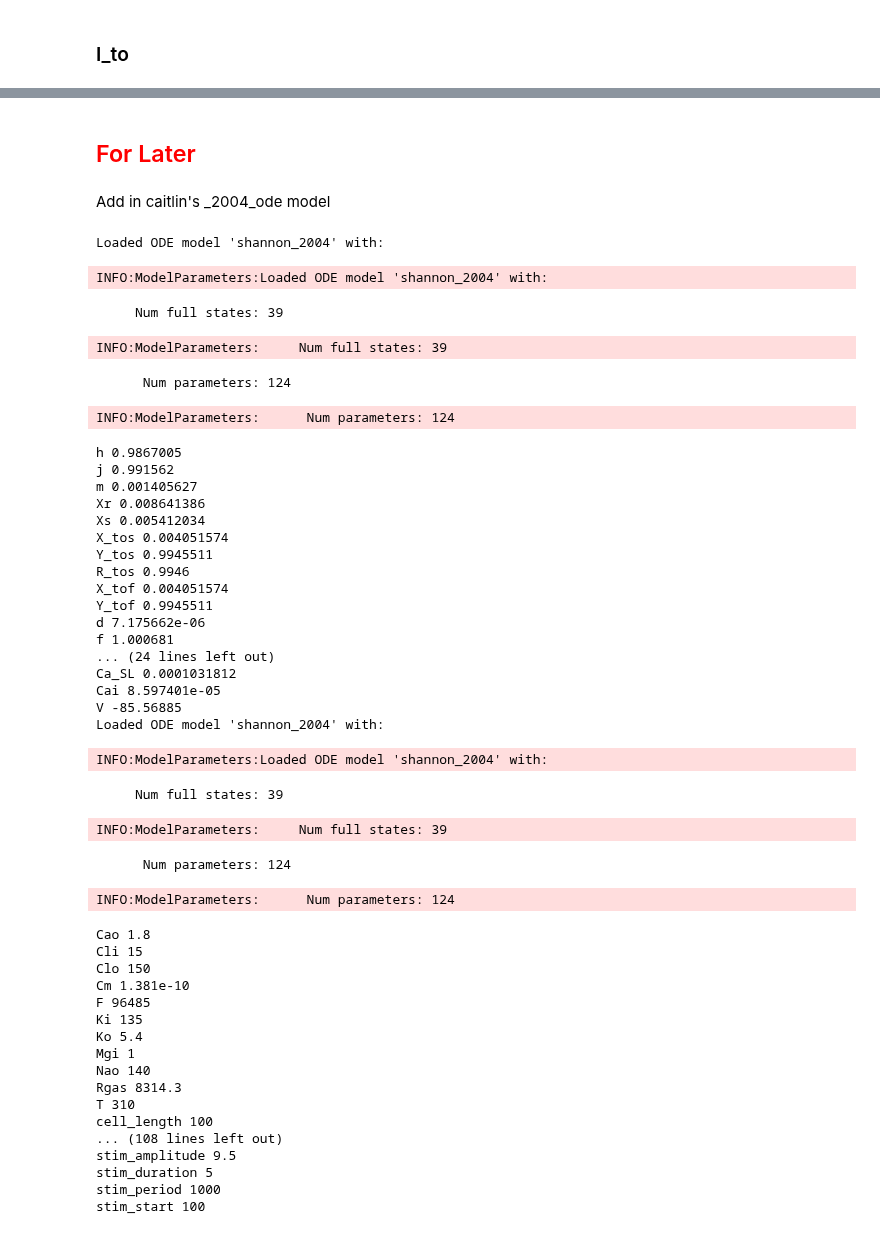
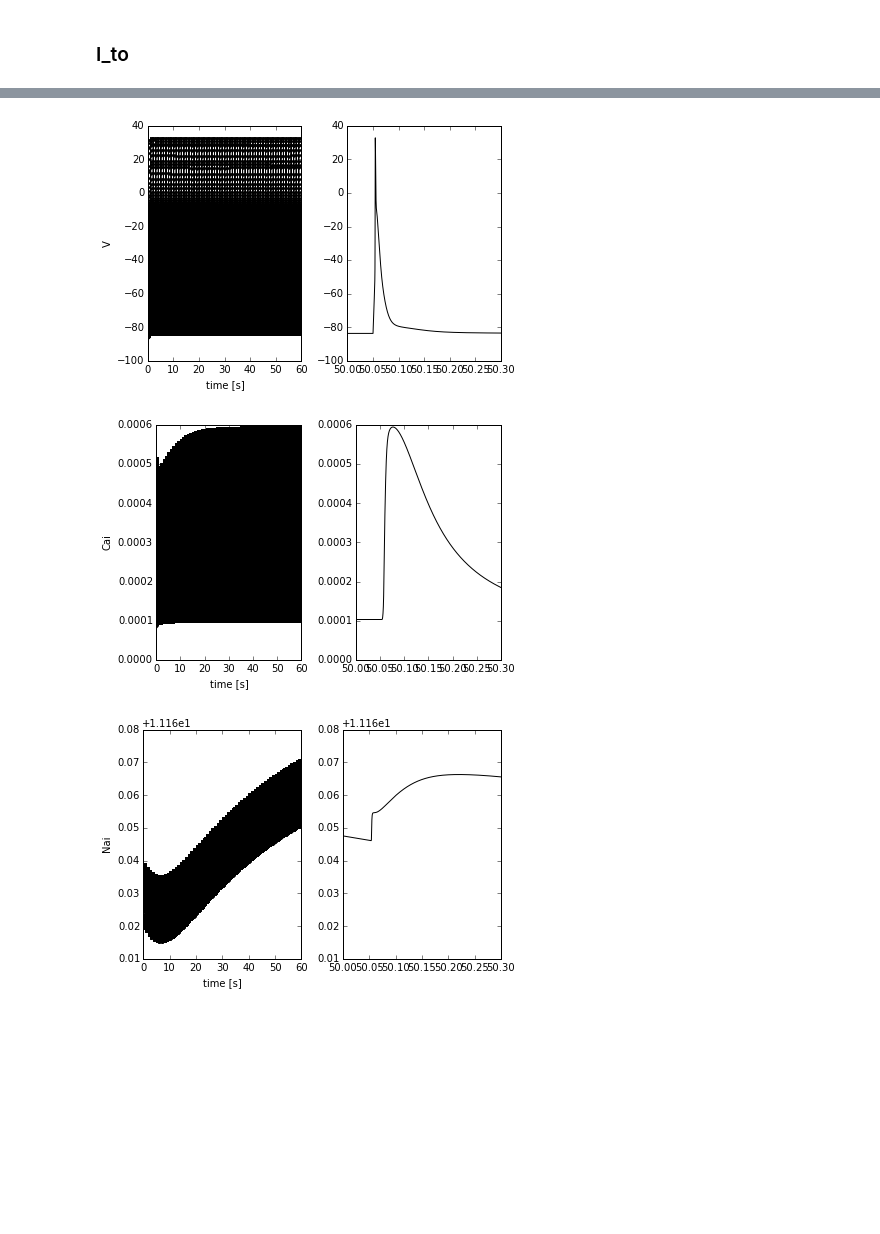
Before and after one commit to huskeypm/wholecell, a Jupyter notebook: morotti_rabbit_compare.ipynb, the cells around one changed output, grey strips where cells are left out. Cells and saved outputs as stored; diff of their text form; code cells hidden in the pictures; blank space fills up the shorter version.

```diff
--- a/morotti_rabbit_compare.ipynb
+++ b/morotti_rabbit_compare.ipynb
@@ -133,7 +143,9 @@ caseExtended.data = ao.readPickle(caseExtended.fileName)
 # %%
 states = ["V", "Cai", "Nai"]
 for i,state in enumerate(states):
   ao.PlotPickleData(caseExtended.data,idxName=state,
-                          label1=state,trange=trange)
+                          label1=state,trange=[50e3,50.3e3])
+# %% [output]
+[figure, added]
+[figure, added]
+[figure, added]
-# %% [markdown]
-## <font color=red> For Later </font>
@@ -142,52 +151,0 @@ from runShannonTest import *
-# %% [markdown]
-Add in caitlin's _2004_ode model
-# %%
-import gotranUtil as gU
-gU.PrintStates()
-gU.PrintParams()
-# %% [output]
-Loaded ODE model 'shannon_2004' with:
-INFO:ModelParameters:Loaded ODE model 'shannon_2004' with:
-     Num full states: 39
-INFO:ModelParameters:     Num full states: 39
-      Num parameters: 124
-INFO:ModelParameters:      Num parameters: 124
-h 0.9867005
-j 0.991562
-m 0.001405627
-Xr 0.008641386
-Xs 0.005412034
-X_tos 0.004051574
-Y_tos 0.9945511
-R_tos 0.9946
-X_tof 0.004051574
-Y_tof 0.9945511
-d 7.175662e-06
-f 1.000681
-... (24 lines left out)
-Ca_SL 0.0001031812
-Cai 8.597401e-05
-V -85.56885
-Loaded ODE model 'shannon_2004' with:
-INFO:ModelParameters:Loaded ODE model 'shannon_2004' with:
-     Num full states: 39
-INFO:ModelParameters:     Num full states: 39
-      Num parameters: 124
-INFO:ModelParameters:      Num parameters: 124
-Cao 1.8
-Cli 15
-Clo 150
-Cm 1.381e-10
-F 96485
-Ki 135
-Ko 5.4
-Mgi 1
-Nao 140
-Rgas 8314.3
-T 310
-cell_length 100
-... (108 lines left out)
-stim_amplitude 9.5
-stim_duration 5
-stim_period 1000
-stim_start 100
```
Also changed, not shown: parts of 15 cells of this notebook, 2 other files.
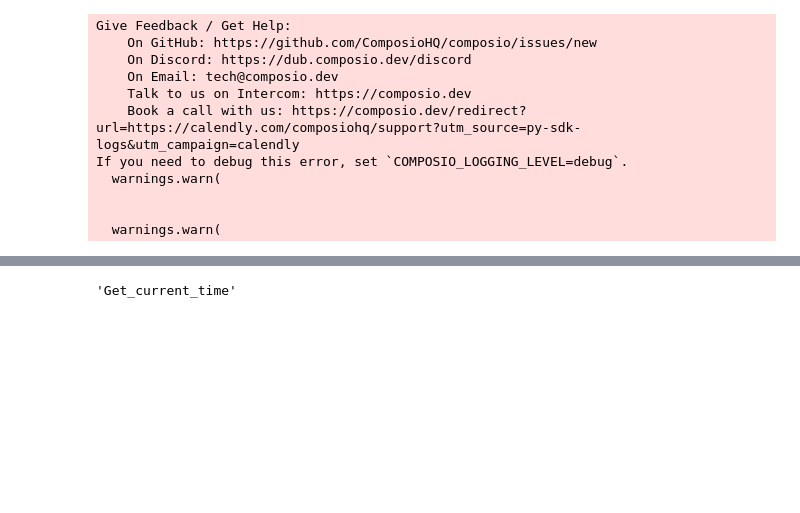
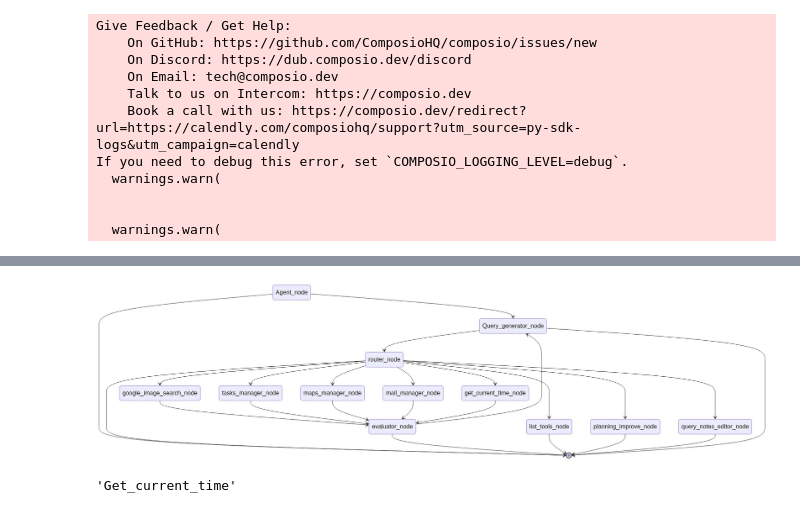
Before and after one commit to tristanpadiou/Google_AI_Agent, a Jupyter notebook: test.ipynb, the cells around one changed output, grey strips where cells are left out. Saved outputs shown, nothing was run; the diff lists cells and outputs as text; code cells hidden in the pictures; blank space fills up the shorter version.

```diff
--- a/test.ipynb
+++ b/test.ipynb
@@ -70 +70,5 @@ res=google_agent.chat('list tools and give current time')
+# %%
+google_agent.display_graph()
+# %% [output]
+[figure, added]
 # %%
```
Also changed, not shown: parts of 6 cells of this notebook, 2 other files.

———

Search the material above for the string "shown", and copy every line in which it turns up.

Also changed, not shown: parts of 15 cells of this notebook, 2 other files.
Before and after one commit to tristanpadiou/Google_AI_Agent, a Jupyter notebook: test.ipynb, the cells around one changed output, grey strips where cells are left out. Saved outputs shown, nothing was run; the diff lists cells and outputs as text; code cells hidden in the pictures; blank space fills up the shorter version.
Also changed, not shown: parts of 6 cells of this notebook, 2 other files.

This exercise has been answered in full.